Citing “the accelerating pace of such disclosures,” the two committees said in a joint statement that they planned to “act immediately” by bolstering legal restrictions and putting new pressure on the Obama administration to stanch the flow of secrets.
The Intelligence Committees should be sure to distinguish between whistleblowing disclosures, which do a public service, and the authorized, intentional "leaks" of classified information for political gain. Congress should focus any efforts to curb disclosures on the leaks which serve a political interest, rather than on whistleblowing in the public interest.
I articulated the distinction between leaking and whistleblowing years ago:
Unfortunately, the terms "leaking" and "whistle-blowing" are often used synonymously to describe the public disclosure of information that is otherwise secret. Both acts have the effect of damaging the subject of the revelation. But leaking is quite different from blowing the whistle. The difference turns on the substance of the information disclosed. The Whistleblower Protection Act protects the disclosure of information that a government employee reasonably believes evidences fraud, waste, abuse or a danger to public health or safety.
Additionally, the Obama's administration's "leak" policies demonstrate an undemocratic desire to control the flow of information to the public - not for the purpose of protecting intelligence sources and methods - but in order to protect or benefit the officials currently in power.
The New York Times analyzed the "authorized" leaks on cyberattacks and drones strikes, which some members of the Intelligence Committees asserted were timed to give the most political benefit to the Obama administration:
Mr. Aftergood said drones and cyberattacks were “extreme examples of programs that are widely known and yet officially classified.” That, he said, has prevented informed public discussion of some critical questions. . . . .
The administration’s inconsistency, however, has been particularly evident on the drone program. Officials routinely give reporters limited information on strikes, usually on the condition of anonymity. Mr. Obama spoke explicitly about the strikes in Pakistan in an online appearance in January, arguing that they were precisely aimed at Al Qaeda.
Yet the drone attacks in Pakistan are part of a C.I.A. covert action program designed to be “deniable” by American leaders; by law they are in the most carefully protected category of secrets that the government keeps. In court, the administration has taken the position that it can neither confirm nor deny the existence of such operations.

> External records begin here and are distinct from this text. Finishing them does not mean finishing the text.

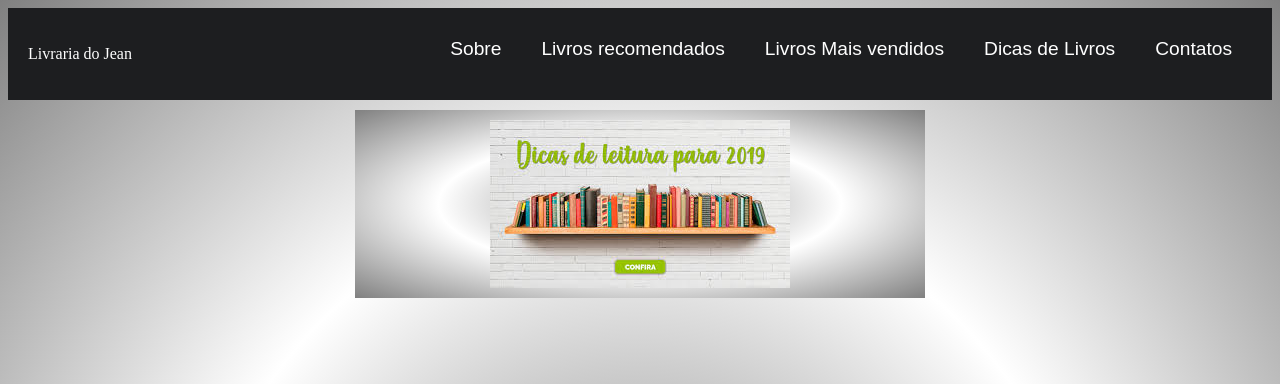
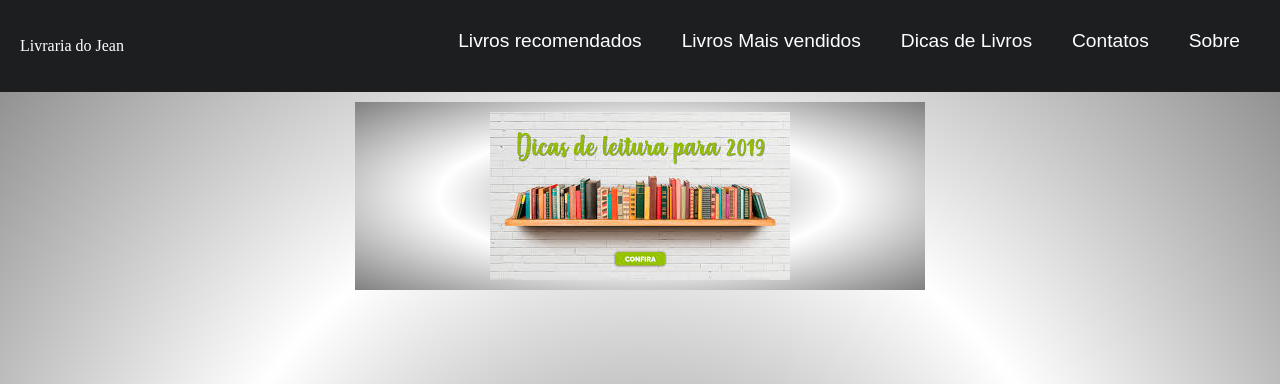
Before and after one commit to JeanGomes01/livraria-do-jean, a website built with Parcel: page index.html in a window 1280 px wide. Shown: the top 384 px of the page. Built offline with nearby package versions, Linux system fonts and the light colour scheme; files whose address does not match are found by name.

Commit message:
Melhorei header e o menu

```diff
--- a/index.html
+++ b/index.html
@@ -3,9 +3,9 @@
 
 <head>
     <link rel=stylesheet type=text/css href="src/styles.css">
-	<meta http-equiv="X-U-A  compatible" content="ie=edge-"/>
-	<meta name="viewport" content="width-device-width ,initial scale=1.0"/>
-	<meta charset="UTF-8"/>
+    <meta http-equiv="X-U-A  compatible" content="ie=edge-" />
+    <meta name="viewport" content="width-device-width ,initial scale=1.0" />
+    <meta charset="UTF-8" />
 </head>
 
 <body>
@@ -13,11 +13,15 @@
         <a href="/">Livraria do Jean</a>
         <nav>
             <ul class="menu">
+                <li><a href="/">Livros recomendados</a> </a>
+                </li>
+                <li><a href="/">Livros Mais vendidos</a> </a>
+                </li>
+                <li><a href="#Dica">Dicas de Livros</a> </a>
+                </li>
+                <li><a href="/">Contatos</a> </a>
+                </li>
                 <li><a href="sobre.html">Sobre</a></li>
-		<li><a href="/">Livros recomendados</a> </a></li>
-		<li><a href="/">Livros Mais vendidos</a> </a></li>
-		<li><a href="#Dica">Dicas de Livros</a> </a></li>
-		<li><a href="/">Contatos</a> </a></li>
             </ul>
         </nav>
     </header>
@@ -32,37 +36,43 @@
     <a name="Dica">
         <section class="flex1">
             <div>
-			<img src="img/transferir.jpg" width="200" height="300" alt="A capa do livro a morte e vida de Charlie Cloud"/>
-			<br/><p>A Morte e vida de Charlie Cloud</p>
+                <img src="img/transferir.jpg" width="200" height="300" alt="A capa do livro a morte e vida de Charlie Cloud" />
+                <br/>
+                <p>A Morte e vida de Charlie Cloud</p>
             </div>
             <div>
-			<img src="img/download.jpg" width="200" alt="A capa do Livro Harry Potter e a Câmara "/>
-			<br/><p>Harry Potter e a Câmara secreta</p>
+                <img src="img/download.jpg" width="200" alt="A capa do Livro Harry Potter e a Câmara " />
+                <br/>
+                <p>Harry Potter e a Câmara secreta</p>
 
             </div>
             <div>
-			<img src="img/download (1).jpg" width="200" height="300" alt="A capa do livro O Discípulo Radical"/>
-			<br/><p>O Discípulo Radical</p>
+                <img src="img/download (1).jpg" width="200" height="300" alt="A capa do livro O Discípulo Radical" />
+                <br/>
+                <p>O Discípulo Radical</p>
             </div>
 
             <div>
-				<img src="img/downloadjean.jpg"  width="200" height="300" alt=" A capa do livro A Cabana"/>
-			<br/><p>A Cabana</p>
+                <img src="img/downloadjean.jpg" width="200" height="300" alt=" A capa do livro A Cabana" />
+                <br/>
+                <p>A Cabana</p>
             </div>
             <div>
-				<img src="img/download03.jpg" width="200" height="300" alt="A capa do livro Nunca desista dos seus sonhos"/>
-			<br/><p>Nunca desista dos seus sonhos</p>
+                <img src="img/download03.jpg" width="200" height="300" alt="A capa do livro Nunca desista dos seus sonhos" />
+                <br/>
+                <p>Nunca desista dos seus sonhos</p>
             </div>
             <div>
-				<img src="img/download10.jpg" width="200" height="300" alt="A capa do livro O Doador de Memórias"/>
-			<br/><p>O Doador de Memórias</p>
+                <img src="img/download10.jpg" width="200" height="300" alt="A capa do livro O Doador de Memórias" />
+                <br/>
+                <p>O Doador de Memórias</p>
             </div>
         </section>
 </body>
 <footer class="footer">
     <nav>
-		<ul >
-		<a href="/">Sobre |</a>  <a href="/">Livros recomendados | </a> <a href="/">Livros mais vendidos | </a> <a href="/">Dicas de livros | </a> <a href="/">Contatos</a>
+        <ul>
+            <a href="/">Livros recomendados | </a> <a href="/">Livros mais vendidos | </a> <a href="/">Dicas de livros | </a> <a href="/">Contatos</a><a href="/">Sobre |</a>
         </ul>
     </nav>
 </footer>
--- a/src/styles.css
+++ b/src/styles.css
@@ -1,5 +1,7 @@
-body{
-  background-image:radial-gradient(gray,white,gray);
+body {
+    padding: 0;
+    margin: 0;
+    background-image: radial-gradient(gray, white, gray);
 }
 
 ul,
@@ -21,6 +23,7 @@ a {
 
 .header {
     display: block;
+    position: hidden;
     position: sticky;
     top: 0;
     margin: 0 auto;
@@ -31,6 +34,7 @@ a {
     flex-wrap: wrap;
     background: #1d1e20;
 }
+
 .header a {
     display: flex;
     flex-wrap: wrap;
@@ -38,7 +42,7 @@ a {
 }
 
 .menu {
-  max-width: 960px;
+    width: 100%;
     display: flex;
     flex-wrap: wrap;
 }
@@ -64,6 +68,7 @@ p {
     font-weight: bold;
     color: black;
 }
+
 .flex {
     padding: 10px;
     justify-content: center;
@@ -80,10 +85,12 @@ p {
     background-image: radial-gradient(gray, white, gray);
     max-width: 800px;
 }
-.flex1 > div {
+
+.flex1>div {
     margin: 10px;
     flex: 1 1 200px;
 }
+
 .div {
     display: flex;
     flex-wrap: wrap;
@@ -91,6 +98,7 @@ p {
     justify-content: center;
     box-shadow: 1px solid black;
 }
+
 .footer {
     text-align: center;
     margin: 0 auto;
```
Lines whose indentation alone changed are shown as unchanged.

“There’s something wrong with aggressive leaking and winking and nodding about the drone program, but saying in response to Freedom of Information requests that they can’t comment because the program is covert,” Mr. [Jack] Goldsmith [a Harvard law professor and Bush administration Justice Department official who writes about national security and the press] said.
Using these "authorized leaks" from "anonymous administration officials" to release pro-government information, while denying the existence of programs in court (and actively fighting court oversight of Executive action) does a disservice to the classification system, which is supposed to be used to protect intelligence sources and methods, the American public, which is entitled to know its government's actions, and our democracy, which depends upon an informed electorate.
While making sure that any pro-administration talking points make it onto the front page, the Obama administration has aggressively prosecuted whistleblowers like Thomas Drake and John Kiriakou, who exposed government illegalities like warrantless domestic surveillance and torture.
Stifling dissent while promoting propaganda is not transparency. Transparency is not limited to pro-government information. Real transparency means letting the public see their government's triumphs as well as its mistakes, so the public can make an informed decision based upon complete and accurate information.
Jesselyn Radack is National Security & Human Rights Director for the Government Accountability Project, the nation's leading whistleblower protection and advocacy organization.